Cohen, too, is not “free from the consequences” of her ridiculous views. Instead of finding ubiquitous approbation for her statements, which I guess she expected, she was criticized heavily on Twitter.  Since she won’t be fired or cancelled—and she shouldn’t be—I don’t care if the Twitter criticism bothered her or offended her. (When she strikes out with words, it’s appropriate to respond with words.) It apparently did bother her, though, for first she cancelled her Twitter account and then restricted it a few days ago:

 

31 thoughts on “Professor Phoebe Cohen of Williams College nabs the Lysenko Award for the Suppression of Academic Speech

  1. … this sort of thing – the DEI thing – seems like it shouldn’t occupy 100% of an individual’s efforts – but why – from that presented here – which sounds substantially complex – does this sound like it would exclude all else – like focusing on science?

    That is, DEI seems that, if it is supposed to solve problems, if it works, SHOULD be committed to 100% by an individual – at the exclusion of all else – it seems it should be one’s mission… in a way affirmative action is not – AA seems to work in the background… but it works…

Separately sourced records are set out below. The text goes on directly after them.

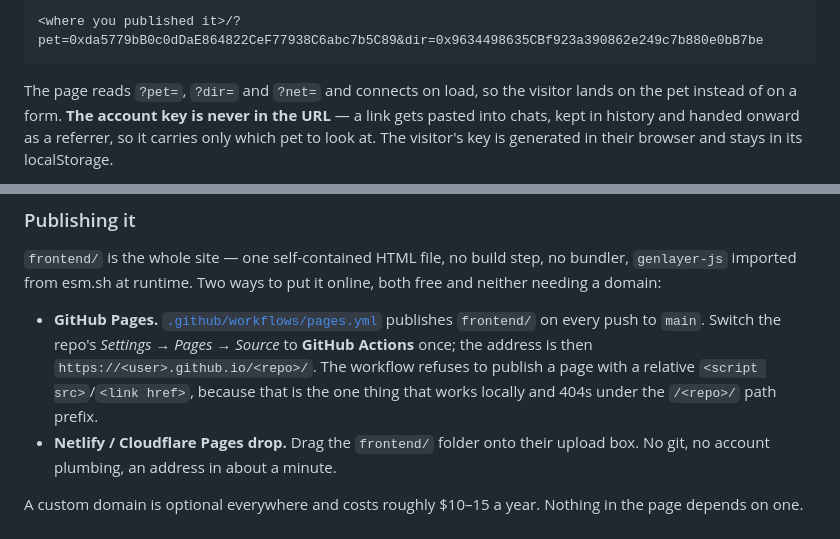
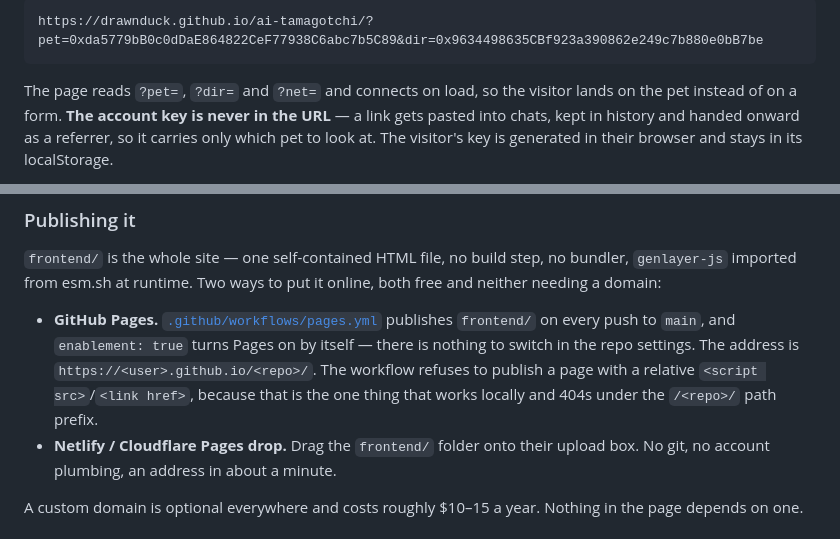
Before and after one commit to drawnduck/ai-tamagotchi, a Markdown page: README.md, 2 parts joined by grey strips. GitHub-like rendering.

Commit message:
README: link straight to the published pet
The device is live at drawnduck.github.io/ai-tamagotchi, so the placeholder can
become a link somebody can actually click. Also drops the "switch Settings ->
Pages" instruction, which enablement: true made unnecessary.

Co-Authored-By: Claude Opus 5 <noreply@anthropic.com>

````diff
--- a/README.md
+++ b/README.md
@@ -49,6 +49,6 @@ A link is enough to arrive:
 
 ```
-<where you published it>/?pet=0xda5779bB0c0dDaE864822CeF77938C6abc7b5C89&dir=0x9634498635CBf923a390862e249c7b880e0bB7be
+https://drawnduck.github.io/ai-tamagotchi/?pet=0xda5779bB0c0dDaE864822CeF77938C6abc7b5C89&dir=0x9634498635CBf923a390862e249c7b880e0bB7be
 ```
 
 The page reads `?pet=`, `?dir=` and `?net=` and connects on load, so the visitor lands on the pet
@@ -75,10 +75,10 @@ npm run frontend           # http://127.0.0.1:5577
 needing a domain:
 
 * **GitHub Pages.** [`.github/workflows/pages.yml`](.github/workflows/pages.yml) publishes
-  `frontend/` on every push to `main`. Switch the repo's *Settings → Pages → Source* to **GitHub
-  Actions** once; the address is then `https://<user>.github.io/<repo>/`. The workflow refuses to
-  publish a page with a relative `<script src>`/`<link href>`, because that is the one thing that
-  works locally and 404s under the `/<repo>/` path prefix.
+  `frontend/` on every push to `main`, and `enablement: true` turns Pages on by itself — there is
+  nothing to switch in the repo settings. The address is `https://<user>.github.io/<repo>/`. The
+  workflow refuses to publish a page with a relative `<script src>`/`<link href>`, because that is
+  the one thing that works locally and 404s under the `/<repo>/` path prefix.
 * **Netlify / Cloudflare Pages drop.** Drag the `frontend/` folder onto their upload box. No git,
   no account plumbing, an address in about a minute.
 
````
Also changed, not shown: other parts of README.md (+1 -1 lines).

  2. “Williams is about the most antiracist campus I know, second only to Evergreen State and Middlebury. Yet people like Cohen don’t realize that they’re smearing the reputation of their own school by insisted it’s infested with bigots.”

    They brush aside your logic — the claim of ‘racism’ does not require the existence of bigots.

    In fact, I suggest they prefer bigots not be identified. They want to cancel the word “bigots” because the identification of such a person puts the ‘crime’ on an objective basis. This is undesirable.

    A tremendous amount of energy, propaganda, and screaming has been invested in the word “racist” to make it function as a “fork” (chess term): everything is racist (as needed) down to the vaguest whiff of the culture and needs no specification, yet on the other hand if a specific person or rock requires annihilation, the term “racist” can serve to skewer.

    This way, “bigot” is avoided, as in “well, if there is racial injustice in the culture, all we have to do is get rid of the bigots.”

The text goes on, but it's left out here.